*Records to use*
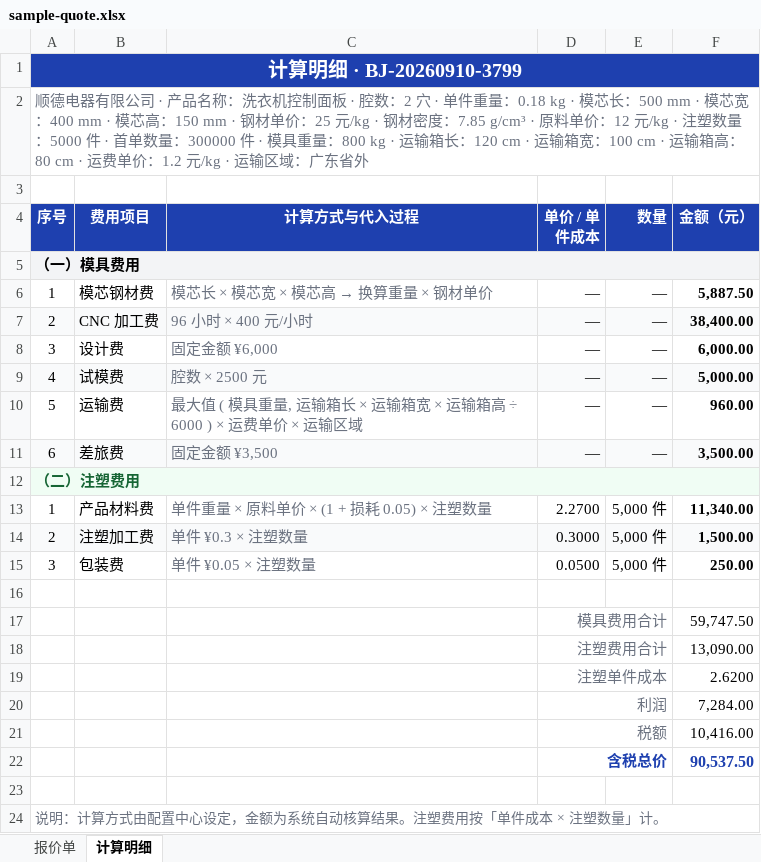
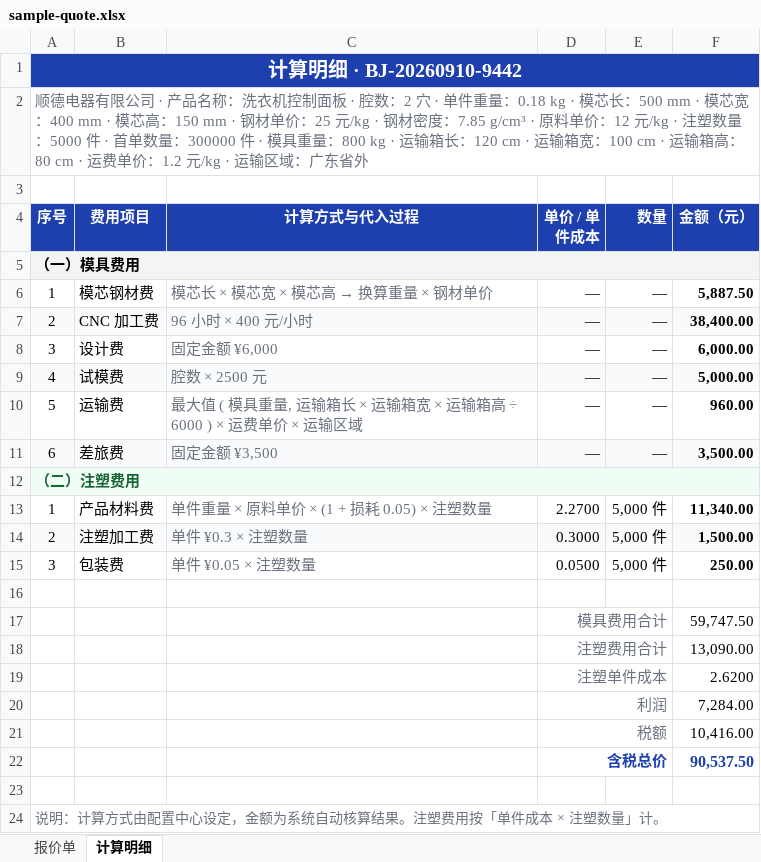
Before and after one commit to Billow-p/mujubaoj8, an Excel workbook: prototype/sample-quote.xlsx, sheet 计算明细, drawn as a sheet; values as stored, in another font and other column widths than the file's, no borders; the diff names each change by its address in the sheet, - before the commit and + after, or states it on an @@ line.

```diff
--- a/prototype/sample-quote.xlsx (sheet 计算明细)
+++ b/prototype/sample-quote.xlsx (sheet 计算明细)
-A1 (序号): 计算明细 · BJ-20260910-3799
+A1 (序号): 计算明细 · BJ-20260910-9442
```
Also changed, not shown: sheet 报价单, prototype/sample-quote-guangdong.xlsx, 12 other files.
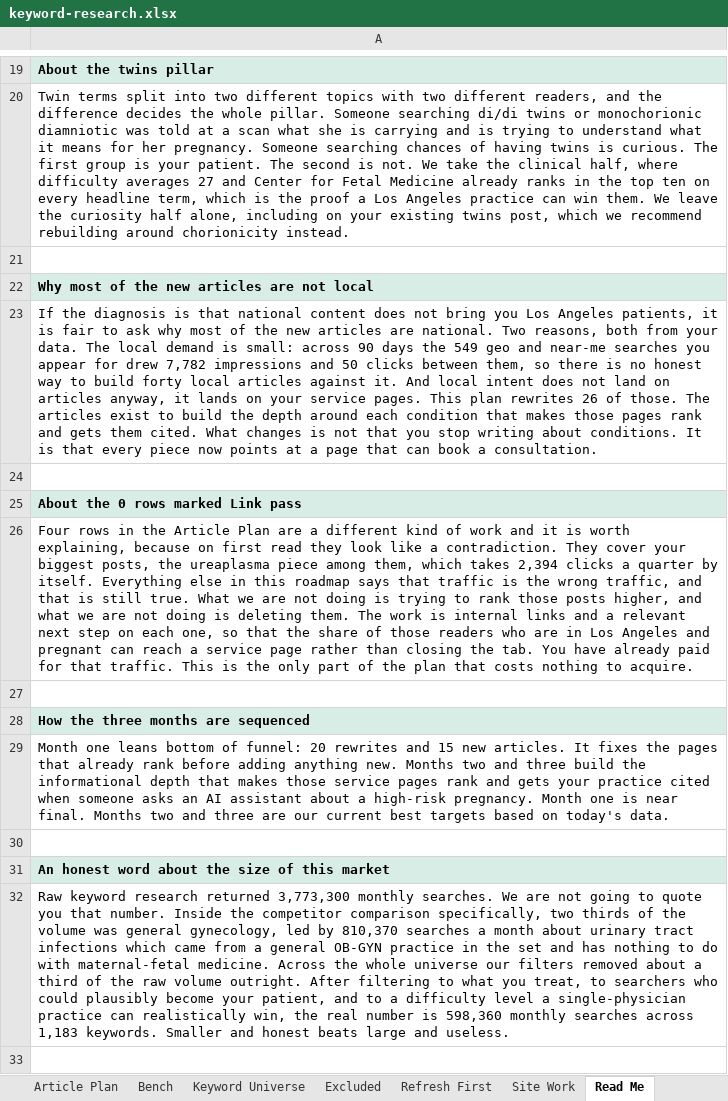
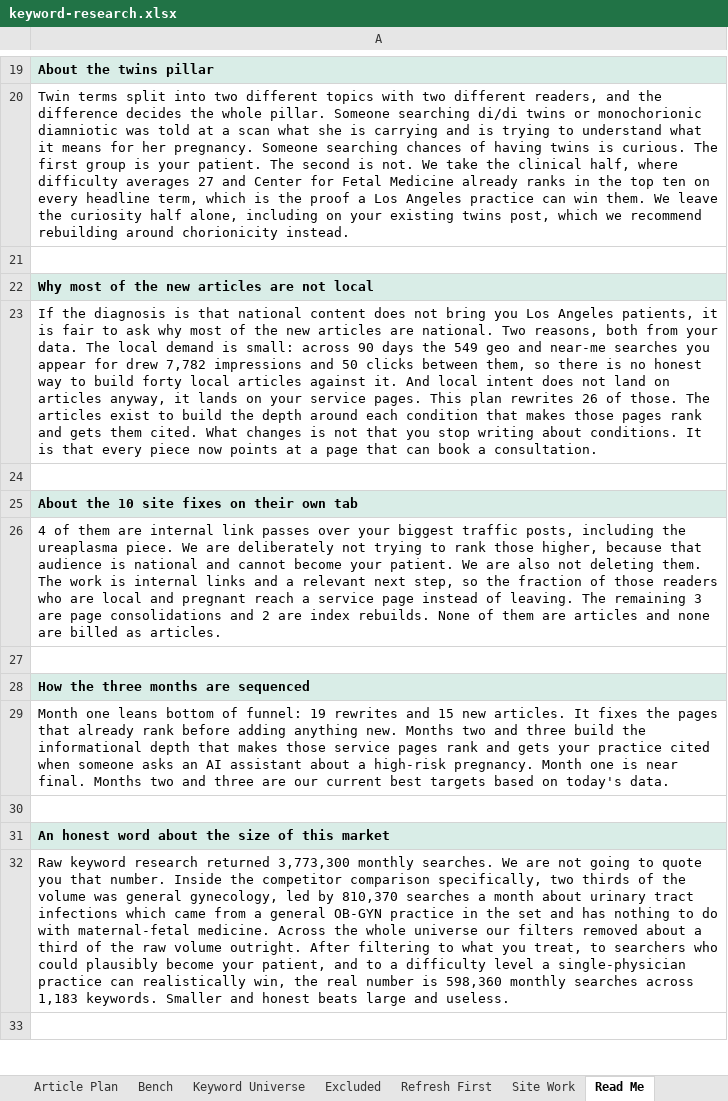
Before and after one commit to jonestj-boop/decks, an Excel workbook: decks/dr-steve-rad/keyword-research.xlsx, sheet Read Me, drawn as a sheet; only a part is shown, gaps mark what is left out; values as stored, in another font and other column widths than the file's, no borders; the diff covers the shown part only; the diff names each change by its address in the sheet, - before the commit and + after, or states it on an @@ line.

```diff
--- a/decks/dr-steve-rad/keyword-research.xlsx (sheet Read Me)
+++ b/decks/dr-steve-rad/keyword-research.xlsx (sheet Read Me)
-A25: About the 0 rows marked Link pass
+A25: About the 10 site fixes on their own tab
-A26: Four rows in the Article Plan are a different kind of work and it is worth explaining, because on first read they look like a contradiction. They cover your biggest posts, the ureaplasma piece among them, which takes 2,394 clicks a quarter by itself. Everything else in this roadmap says that traffic is the wrong traffic, and that is still true. What we are not doing is trying to rank those posts higher, and what we are not doing is deleting them. The work is internal links and a relevant next step on each one, so that the share of those readers who are in Los Angeles and pregnant can reach a service page rather than closing the tab. You have already paid for that traffic. This is the only part of the plan that costs nothing to acquire.
+A26: 4 of them are internal link passes over your biggest traffic posts, including the ureaplasma piece. We are deliberately not trying to rank those higher, because that audience is national and cannot become your patient. We are also not deleting them. The work is internal links and a relevant next step, so the fraction of those readers who are local and pregnant reach a service page instead of leaving. The remaining 3 are page consolidations and 2 are index rebuilds. None of them are articles and none are billed as articles.
-A29: …of funnel: 20 rewrites and…
+A29: …of funnel: 19 rewrites and…
```
Also changed, not shown: 5 edited cells elsewhere in this sheet, sheet Article Plan, sheet Site Work, sheet Bench, sheet Keyword Universe, 1 other file.
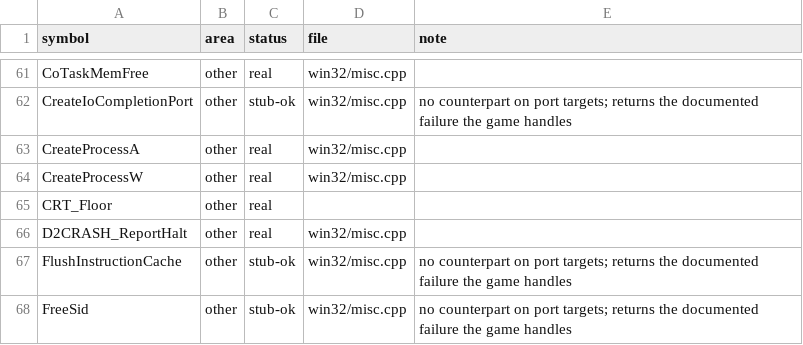
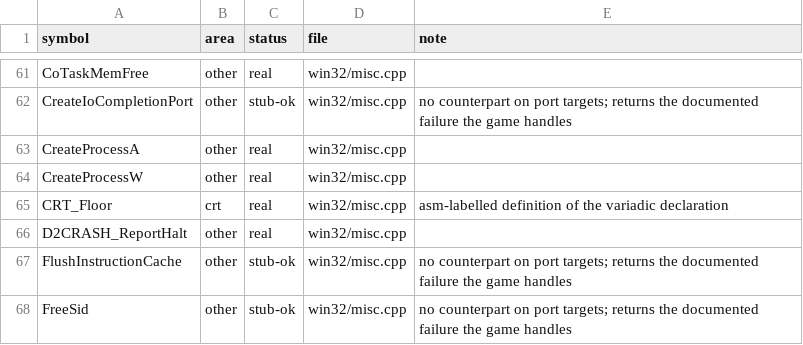
Before and after one commit to Meanski/HellStation, a TSV file: docs/port/symbols.tsv, drawn as a sheet; only a part is shown, gaps mark what is left out.

Commit message:
docs: record CRT_Floor's definition in the shim checklist

```diff
--- a/docs/port/symbols.tsv
+++ b/docs/port/symbols.tsv
@@ -64,3 +64,3 @@ CreateProcessA	other	real	win32/misc.cpp
 CreateProcessW	other	real	win32/misc.cpp	
-CRT_Floor	other	real		
+CRT_Floor	crt	real	win32/misc.cpp	asm-labelled definition of the variadic declaration
 D2CRASH_ReportHalt	other	real	win32/misc.cpp	
```
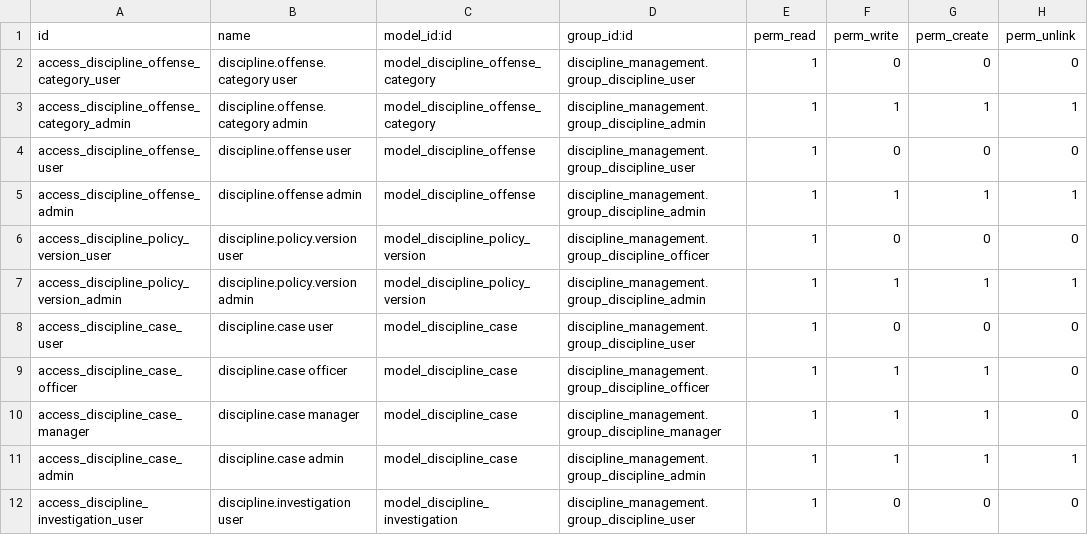
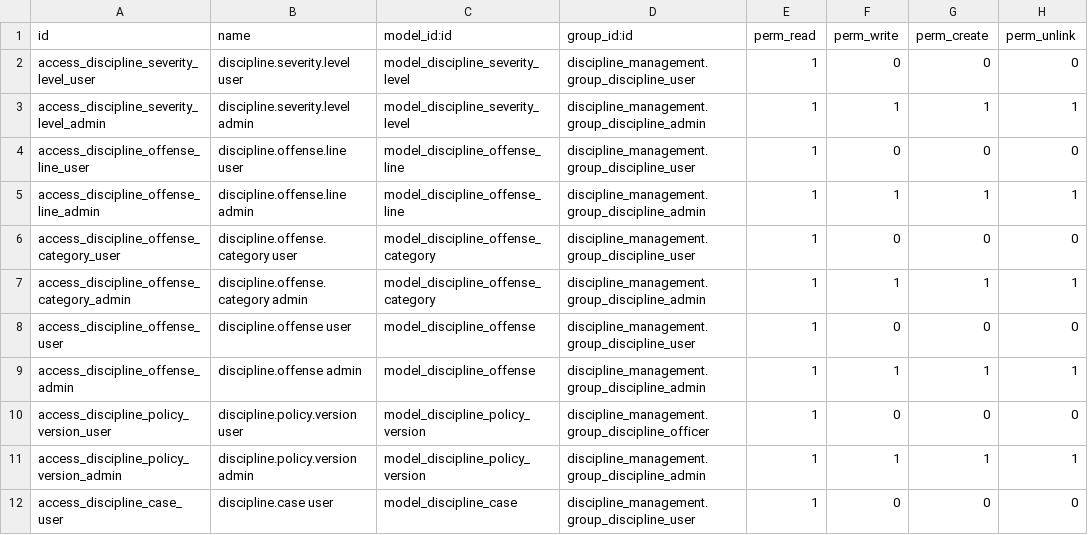
Before and after one commit to DesalegnTamirat/omni-bank-erp, a CSV file: custom_addons/discipline_management/security/ir.model.access.csv, drawn as a sheet; only a part is shown; the shorter side is filled out with more unchanged rows; the diff names each change by its address in the sheet, - before the commit and + after, or states it on an @@ line.

Commit message:
feat(discipline_management): add severity levels and offense line models
- Introduced new XML data for disciplinary severity levels, defining five levels with associated attributes such as punishment type, penalty percentages, and approval authorities.
- Created `discipline.offense.line` model to manage offense severity escalation, linking to severity levels and defining applicable punishments and penalties.
- Developed `discipline.severity.level` model to encapsulate severity level details, including unique codes, descriptions, and default settings for penalties and approvals.
- Added views for managing severity levels, including list and form views for better user interaction and configuration.

```diff
--- a/custom_addons/discipline_management/security/ir.model.access.csv
+++ b/custom_addons/discipline_management/security/ir.model.access.csv
+row 2: access_discipline_severity_level_user | discipline.severity.level user | model_discipline_severity_level | discipline_management.group_discipline_user | 1 | 0 | 0 | 0
+row 3: access_discipline_severity_level_admin | discipline.severity.level admin | model_discipline_severity_level | discipline_management.group_discipline_admin | 1 | 1 | 1 | 1
+row 4: access_discipline_offense_line_user | discipline.offense.line user | model_discipline_offense_line | discipline_management.group_discipline_user | 1 | 0 | 0 | 0
+row 5: access_discipline_offense_line_admin | discipline.offense.line admin | model_discipline_offense_line | discipline_management.group_discipline_admin | 1 | 1 | 1 | 1
```
Also changed, not shown: 27 other files.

*Instructions for the task*
Look for the string "real" in the listing above and copy every line holding it.

*Solution for this task*
@@ -64,3 +64,3 @@ CreateProcessA	other	real	win32/misc.cpp
 CreateProcessW	other	real	win32/misc.cpp	
-CRT_Floor	other	real		
+CRT_Floor	crt	real	win32/misc.cpp	asm-labelled definition of the variadic declaration
 D2CRASH_ReportHalt	other	real	win32/misc.cpp	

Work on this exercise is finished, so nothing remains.